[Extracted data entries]
*** Begin section ***
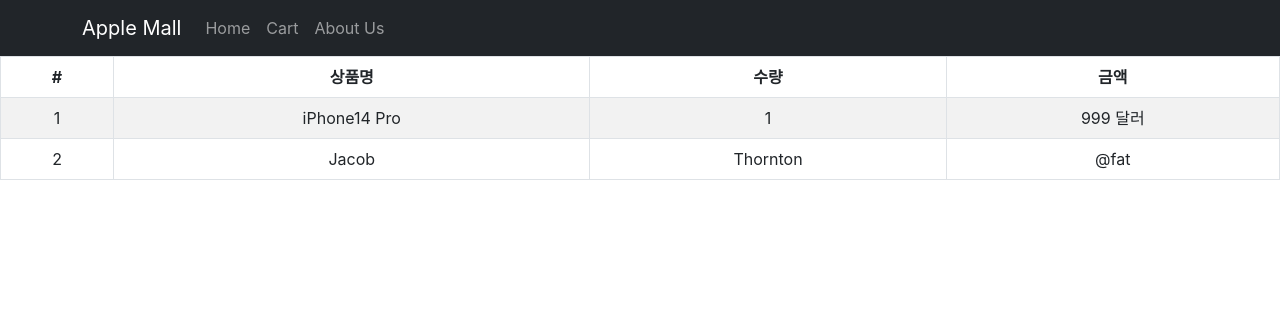
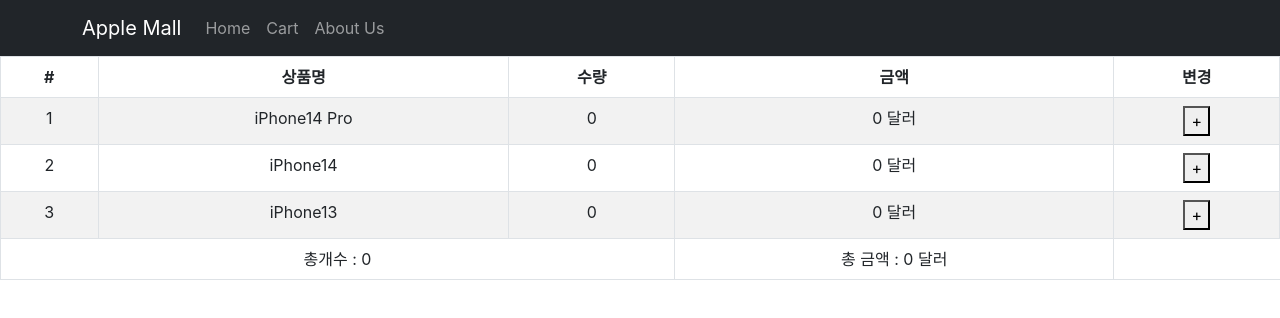
Before and after one commit to Domlnick/Apple_MAll, a React (Create React App) app in the folder shop/: page /cart in a window 1280 px wide. Shown: the top 318 px of the page. Built offline with nearby package versions, Linux system fonts and the light colour scheme.

Commit message:
장바구니 개발 시작

```diff
--- a/shop/data2.json
+++ b/shop/data2.json
@@ -2,18 +2,21 @@
   {
     "id": 3,
     "title": "iPad Pro",
+    "stock" : 0,
     "content": "The ultimate iPad Experience",
     "price": "$799"
   },
   {
     "id": 4,
     "title": "iPad Air",
+    "stock" : 0,
     "content": "Powerful. Colorful. Wonderful",
     "price": "$599"
   },
   {
     "id": 5,
     "title": "iPad",
+    "stock" : 0,
     "content": "Delightfully capable. Surprisingly affordable",
     "price": "$329"
   }
--- a/shop/data3.json
+++ b/shop/data3.json
@@ -2,18 +2,21 @@
   {
     "id": 6,
     "title": "MacBook Air",
+    "stock" : 0,
     "content": "M1 chip",
     "price": "$999"
   },
   {
     "id": 7,
     "title": "MacBook Air",
+    "stock" : 0,
     "content": "M2 chip",
     "price": "$1199"
   },
   {
     "id": 8,
     "title": "MacBook Pro 13",
+    "stock" : 0,
     "content": "M2 chip",
     "price": "$1299"
   }
--- a/shop/package.json
+++ b/shop/package.json
@@ -3,6 +3,7 @@
   "version": "0.1.0",
   "private": true,
   "dependencies": {
+    "@reduxjs/toolkit": "^1.8.5",
     "@testing-library/jest-dom": "^5.16.5",
     "@testing-library/react": "^13.4.0",
     "@testing-library/user-event": "^13.5.0",
@@ -11,6 +12,7 @@
     "react": "^18.2.0",
     "react-bootstrap": "^2.5.0",
     "react-dom": "^18.2.0",
+    "react-redux": "^8.0.4",
     "react-router-dom": "^6.4.1",
     "react-scripts": "5.0.1",
     "styled-components": "^5.3.6",
--- a/shop/src/App.js
+++ b/shop/src/App.js
@@ -14,7 +14,6 @@
 function App() {
 
   let [iPhone] = useState(datas);
-
   let navigate = useNavigate()
   return (
     <div className="App">
--- a/shop/src/Routes/Cart.js
+++ b/shop/src/Routes/Cart.js
@@ -1,7 +1,18 @@
 import Table from 'react-bootstrap/Table'
+import { useSelector, useDispatch } from 'react-redux'
+import { changeStockNo1, changeStockNo2, changeStockNo3 } from '../Store/changeStock.js';
 
 function Cart() {
 
+    let a = useSelector((state) => { return state })
+    let dispatch = useDispatch()
+    let total = 0;
+    let count = 0;
+
+    a.stock.map((b, i) => {
+        count += a.stock[i].stock
+        total += a.stock[i].stock * a.stock[i].price
+    })
 
     return (
         <div>
@@ -12,21 +23,37 @@
                     <th>상품명</th>
                     <th>수량</th>
                     <th>금액</th>
+                    <th>변경</th>
                     </tr>
                 </thead>
                 <tbody>
-                    <tr>
-                    <td>1</td>
-                    <td>iPhone14 Pro</td>
-                    <td>1</td>
-                    <td>999 달러</td>
+                    {
+                        a.stock.map((b, i) =>
+                            <tr key ={i}>
+                                <td>{a.stock[i].id + 1}</td>
+                                <td>{a.stock[i].title}</td>
+                                <td>{a.stock[i].stock}</td>
+                                <td>{a.stock[i].stock * a.stock[i].price} 달러</td>
+                                <td>
+                                    <button onClick={() => {
+                                        if(i == 0){
+                                            dispatch(changeStockNo1())
+                                        }else if(i == 1){
+                                            dispatch(changeStockNo2())
+                                        }else {
+                                            dispatch(changeStockNo3())
+                                        }
+
+                                    }}>+</button>
+                                </td>
+                            </tr>
+                        )
+                    }
+                     <tr>
+                        <td colSpan="3">총개수 : {count}</td>
+                        <td>총 금액 : {total} 달러</td>
                     </tr>
-                    <tr>
-                    <td>2</td>
-                    <td>Jacob</td>
-                    <td>Thornton</td>
-                    <td>@fat</td>
-                    </tr>
+
                 </tbody>
             </Table>
         </div>
--- a/shop/src/Routes/Pages.js
+++ b/shop/src/Routes/Pages.js
@@ -53,8 +53,9 @@
                         <h4 className="pt-5">{products.title}</h4>
                         <p>{products.content}</p>
                         <p>{products.price}</p>
-                        수량 : <input onChange={(e) => {setNum(e.target.value)}}/>
+                        수량 : <input onChange={(e) => {setNum(e.target.value)}}/><br/><br/>
                         <button className="btn btn-danger">상품 주문</button>
+                        <button className="btn btn-danger" onClick={() => {}}>장바구니 추가</button>
                     </div>
                 </div>
 
@@ -83,7 +84,7 @@
 
     let content = [<div><br/>상품후기란 입니다.</div>, <div><br/>제품문의란 입니다.</div>,
             <div>
-                <br/>{tab}{iPhone[id].detail}
+                <br/>{iPhone[id].detail}
             </div>]
 
     let [tf, setTf] = useState('');
@@ -97,7 +98,7 @@
 
     return(
         <div className={`startTab ${tf}`}>
-            {content[tab]}{tab}
+            {content[tab]}
         </div>
         )
 }
--- /dev/null
+++ b/shop/src/Store/changeStock.js
@@ -0,0 +1,23 @@
+import { createSlice } from '@reduxjs/toolkit'
+import data from '../data.js'
+
+let stock = createSlice({
+    name : 'stock',
+    initialState : data,
+    // 1. state 수정해주는 함수
+    reducers : {
+        changeStockNo1(state){
+            state[0].stock += 1
+        },
+        changeStockNo2(state){
+            state[1].stock += 1
+        },
+        changeStockNo3(state){
+            state[2].stock += 1
+        }
+    }
+})
+// 2. state 수정 함수 export
+export let { changeStockNo1, changeStockNo2, changeStockNo3 } =  stock.actions
+
+export default stock
--- a/shop/src/data.js
+++ b/shop/src/data.js
@@ -1,25 +1,28 @@
-let datas = [
+let data = [
     {
         id : 0,
         title : 'iPhone14 Pro',
+        stock : 0,
         content : "The ultimate iPhone",
         detail : "iPhone 14 Pro raises the bar for what 48 megapixels can do — delivering 4x the resolution in ProRAW for mind-blowing detail in every crop.",
-        price : "$999"
+        price : 999
     },
     {
         id : 1,
         title : 'iPhone14',
+        stock : 0,
         content : "A total power house",
-        detail : "iPhone 14 Pro has Dynamic Island, a magical new way to interact with iPhone. And an Always‑On display, which keeps your important info at a glance.",
-        price : "$799"
+        detail : "iPhone 14 has Dynamic Island, a magical new way to interact with iPhone. And an Always‑On display, which keeps your important info at a glance.",
+        price : 799
     },
     {
         id : 2,
         title : 'iPhone13',
+        stock : 0,
         content : "As amazing as ever",
         detail : "The iPhone 13 mini display has rounded corners that follow a beautiful curved design, and these corners are within a standard rectangle. When measured as a standard rectangular shape, the screen is 5.42 inches diagonally (actual viewable area is less).",
-        price : "$599"
+        price : 599
     }
 ]
 
-export default datas;
+export default data;
--- a/shop/src/index.js
+++ b/shop/src/index.js
@@ -4,13 +4,17 @@
 import App from './App';
 import reportWebVitals from './reportWebVitals';
 import { BrowserRouter } from 'react-router-dom';
+import { Provider } from 'react-redux';
+import store from './store.js'
 
 const root = ReactDOM.createRoot(document.getElementById('root'));
 root.render(
   <React.StrictMode>
-    <BrowserRouter>
-      <App />
-    </BrowserRouter>
+    <Provider store={store}>
+      <BrowserRouter>
+        <App />
+      </BrowserRouter>
+    </Provider>
   </React.StrictMode>
 );
 
--- /dev/null
+++ b/shop/src/store.js
@@ -0,0 +1,8 @@
+import { configureStore, createSlice} from '@reduxjs/toolkit'
+import stock from './Store/changeStock.js'
+
+export default configureStore({
+    reducer : {
+        stock : stock.reducer
+    }
+})
```
Also changed, not shown: 2 other files (tests, documents, lock files or other folders).
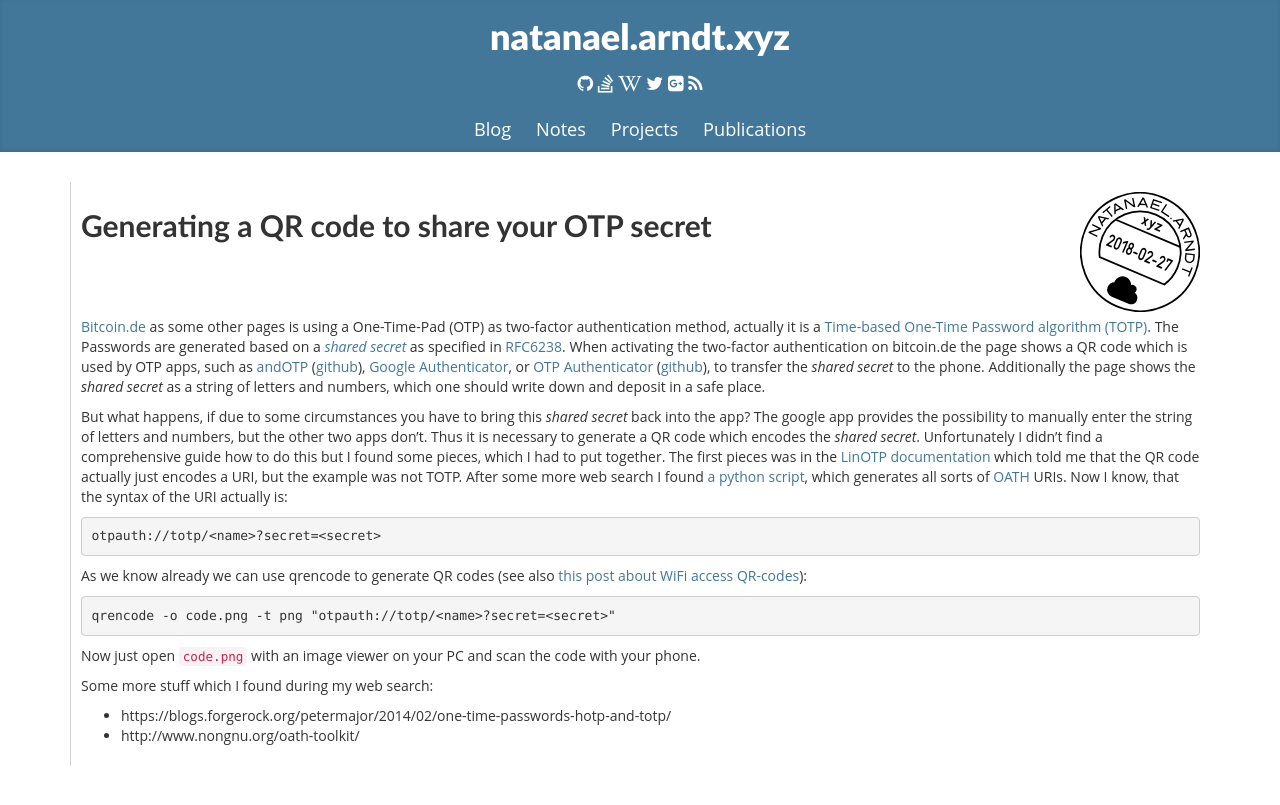
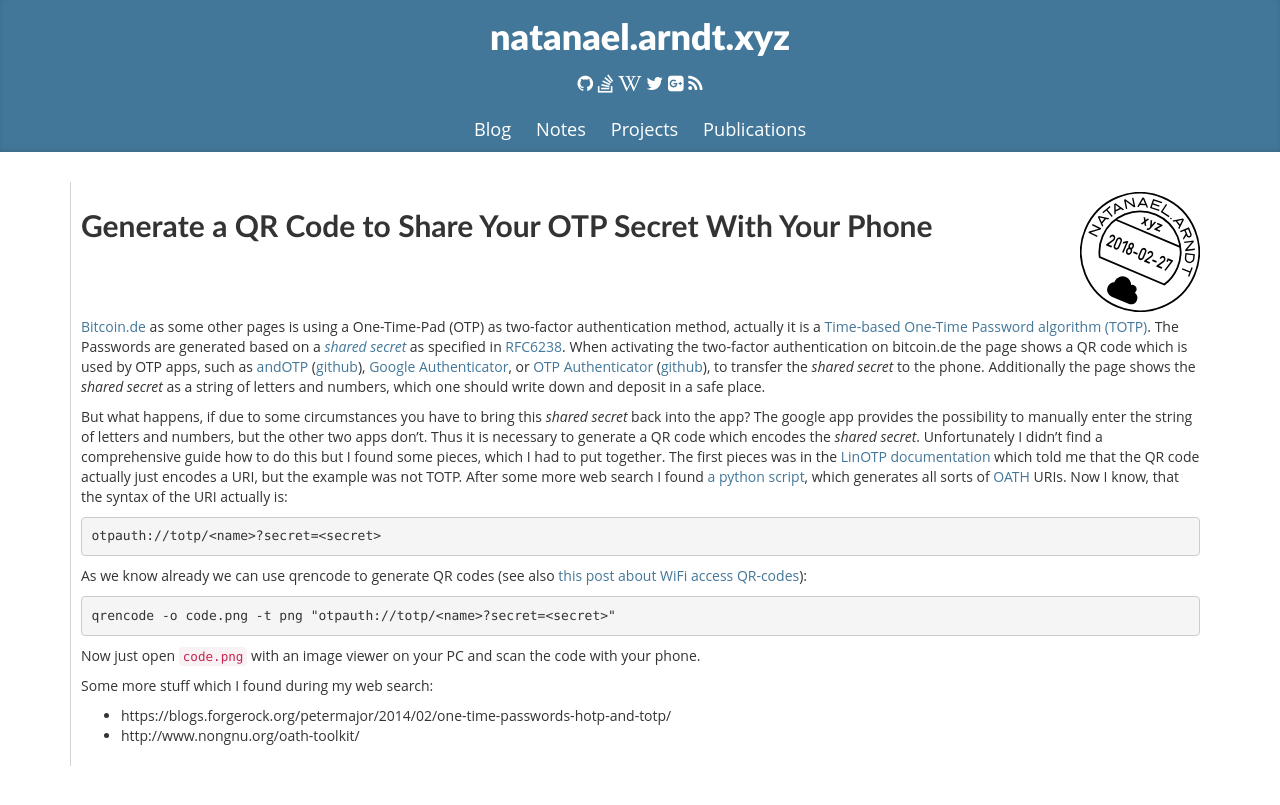
Before and after one commit to white-gecko/natanael.arndt.xyz, a Jekyll site: the page built from _posts/2018-02-27-totp.md, in a window 1280 px wide. Shown: the top 805 px of the page. Built offline with Jekyll 4.4.1, drawn with Linux system fonts in a browser that asks for light colours.

Commit message:
Update title of last post

```diff
--- a/_posts/2018-02-27-totp.md
+++ b/_posts/2018-02-27-totp.md
@@ -1,6 +1,6 @@
 ---
 layout: post
-title: "Generating a QR code to share your OTP secret"
+title: "Generate a QR Code to Share Your OTP Secret With Your Phone"
 tags: ["OATP","QR","bitcoin.de"]
 date: 2018-02-27 14:18:00+02:00
 ---
```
*** End section ***
What to do: Which lines in the data hold the string "createSlice"? Copy each of them.

Answer to this problem:
+import { createSlice } from '@reduxjs/toolkit'
+let stock = createSlice({
+import { configureStore, createSlice} from '@reduxjs/toolkit'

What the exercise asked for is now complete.